DATASET EXCERPTS
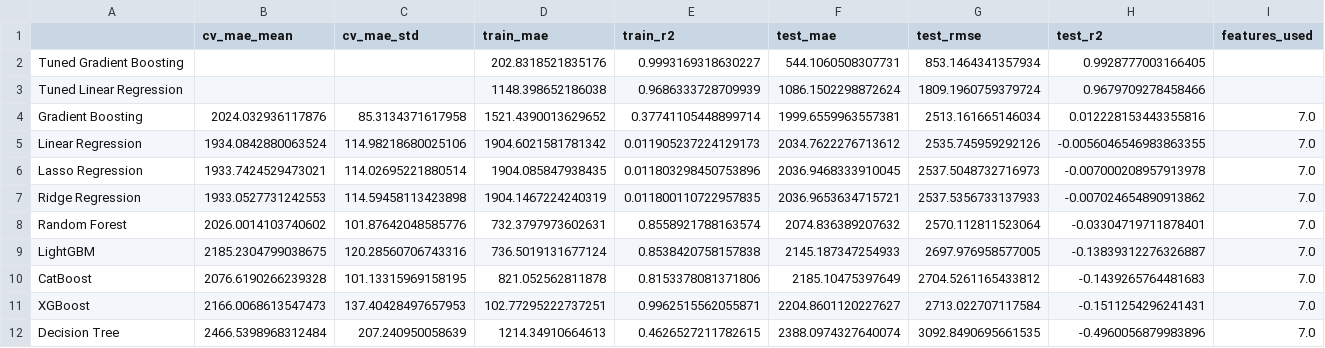
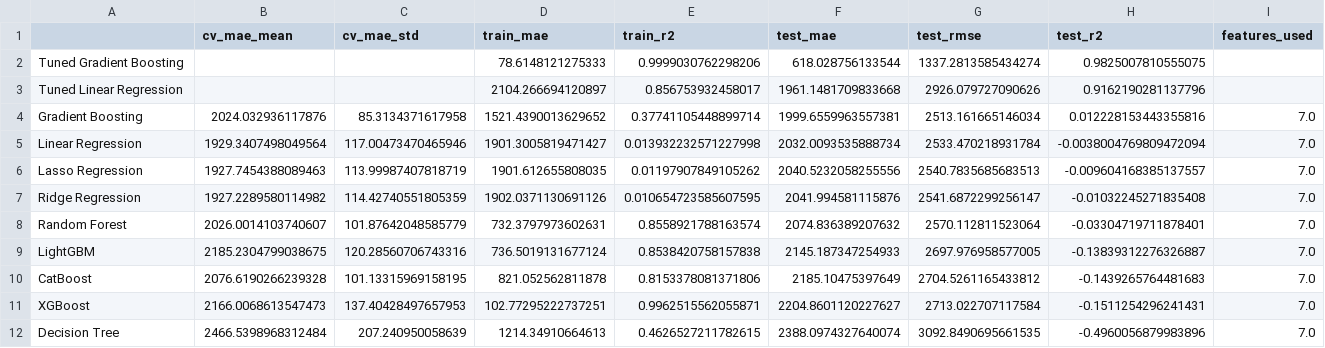
Before and after one commit to timothyafolami/Engine-Comparison, a CSV file: output/maintenance_cost/enhanced_ev_model_rankings.csv, drawn as a sheet.

```diff
--- a/output/maintenance_cost/enhanced_ev_model_rankings.csv
+++ b/output/maintenance_cost/enhanced_ev_model_rankings.csv
@@ -1,9 +1,9 @@
 ,cv_mae_mean,cv_mae_std,train_mae,train_r2,test_mae,test_rmse,test_r2,features_used
-Tuned Gradient Boosting,,,202.8318521835176,0.9993169318630227,544.1060508307731,853.1464341357934,0.9928777003166405,
-Tuned Linear Regression,,,1148.398652186038,0.9686333728709939,1086.1502298872624,1809.1960759379724,0.9679709278458466,
+Tuned Gradient Boosting,,,78.6148121275333,0.9999030762298206,618.028756133544,1337.2813585434274,0.9825007810555075,
+Tuned Linear Regression,,,2104.266694120897,0.856753932458017,1961.1481709833668,2926.079727090626,0.9162190281137796,
 Gradient Boosting,2024.032936117876,85.3134371617958,1521.4390013629652,0.37741105448899714,1999.6559963557381,2513.161665146034,0.012228153443355816,7.0
-Linear Regression,1934.0842880063524,114.98218680025106,1904.6021581781342,0.011905237224129173,2034.7622276713612,2535.745959292126,-0.0056046546983863355,7.0
-Lasso Regression,1933.7424529473021,114.02695221880514,1904.085847938435,0.011803298450753896,2036.9468333910045,2537.5048732716973,-0.007000208957913978,7.0
-Ridge Regression,1933.0527731242553,114.59458113423898,1904.1467224240319,0.011800110722957835,2036.9653634715721,2537.5356733137933,-0.007024654890913862,7.0
-Random Forest,2026.0014103740602,101.87642048585776,732.3797973602631,0.8558921788163574,2074.836389207632,2570.112811523064,-0.03304719711878401,7.0
+Linear Regression,1929.3407498049564,117.00473470465946,1901.3005819471427,0.013932232571227998,2032.0093535888734,2533.470218931784,-0.0038004769809472094,7.0
+Lasso Regression,1927.7454388089463,113.99987407818719,1901.612655808035,0.01197907849105262,2040.5232058255556,2540.7835685683513,-0.009604168385137557,7.0
+Ridge Regression,1927.2289580114982,114.42740551805359,1902.0371130691126,0.010654723585607595,2041.994581115876,2541.6872299256147,-0.01032245271835408,7.0
+Random Forest,2026.0014103740607,101.87642048585779,732.3797973602631,0.8558921788163574,2074.836389207632,2570.112811523064,-0.03304719711878401,7.0
 LightGBM,2185.2304799038675,120.28560706743316,736.5019131677124,0.8538420758157838,2145.187347254933,2697.976958577005,-0.13839312276326887,7.0
```
Also changed, not shown: catboost_info/time_left.tsv, output/efficiency/enhanced_ev_model_rankings.csv, 57 other files.
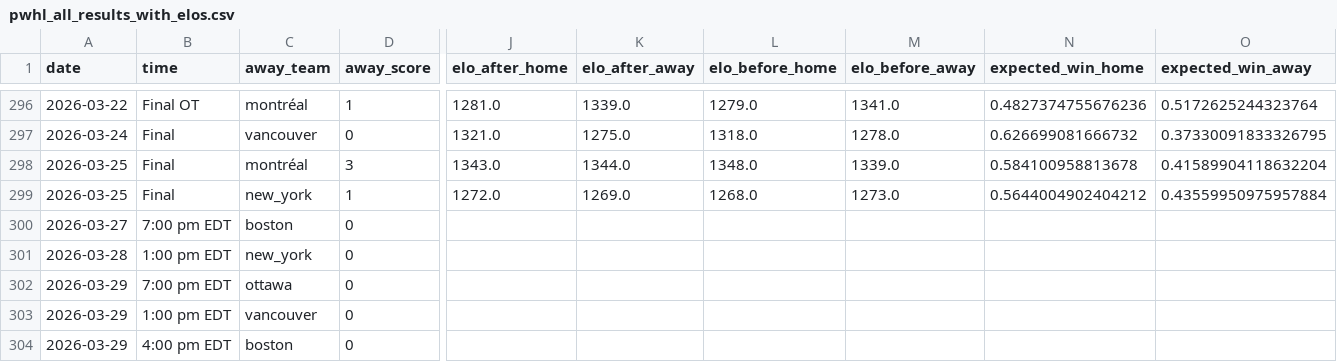
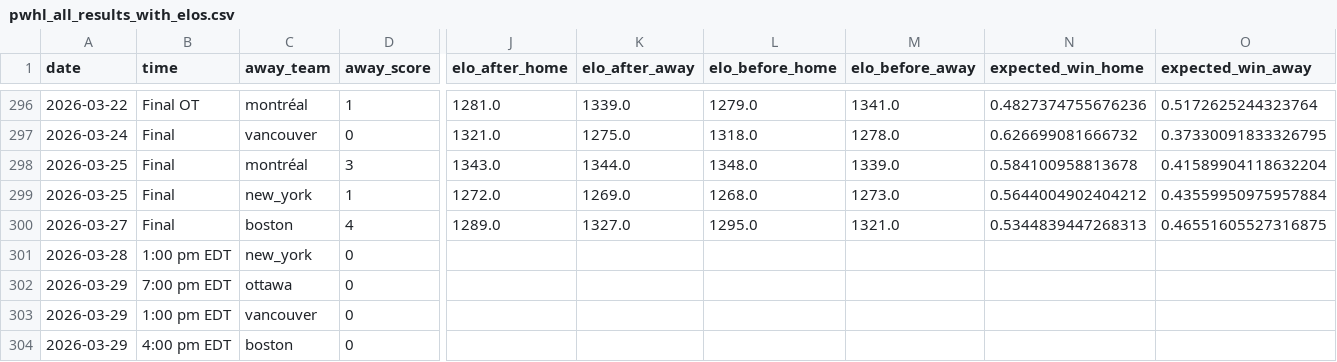
Before and after one commit to ericjohannes/pwhl-elo, a CSV file: data/clean/pwhl_all_results_with_elos.csv, drawn as a sheet; only a part is shown, gaps mark what is left out; the diff names each change by its address in the sheet, - before the commit and + after, or states it on an @@ line.

Commit message:
Latest data: Sat Mar 28 10:53:49 UTC 2026

```diff
--- a/data/clean/pwhl_all_results_with_elos.csv
+++ b/data/clean/pwhl_all_results_with_elos.csv
-B300 (time): 7:00 pm EDT
+B300 (time): Final
-D300 (away_score): 0
+D300 (away_score): 4
-J300 (elo_after_home): (empty)
+J300 (elo_after_home): 1289.0
-K300 (elo_after_away): (empty)
+K300 (elo_after_away): 1327.0
-L300 (elo_before_home): (empty)
+L300 (elo_before_home): 1295.0
-M300 (elo_before_away): (empty)
+M300 (elo_before_away): 1321.0
-N300 (expected_win_home): (empty)
+N300 (expected_win_home): 0.5344839447268313
-O300 (expected_win_away): (empty)
+O300 (expected_win_away): 0.46551605527316875
```
Also changed, not shown: data/clean/pwhl_all_results.csv, 7 other files.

AIM OF THE TASK
Every line above that holds the word "Random" needs to be copied.

FINAL ANSWER
-Random Forest,2026.0014103740602,101.87642048585776,732.3797973602631,0.8558921788163574,2074.836389207632,2570.112811523064,-0.03304719711878401,7.0
+Random Forest,2026.0014103740607,101.87642048585779,732.3797973602631,0.8558921788163574,2074.836389207632,2570.112811523064,-0.03304719711878401,7.0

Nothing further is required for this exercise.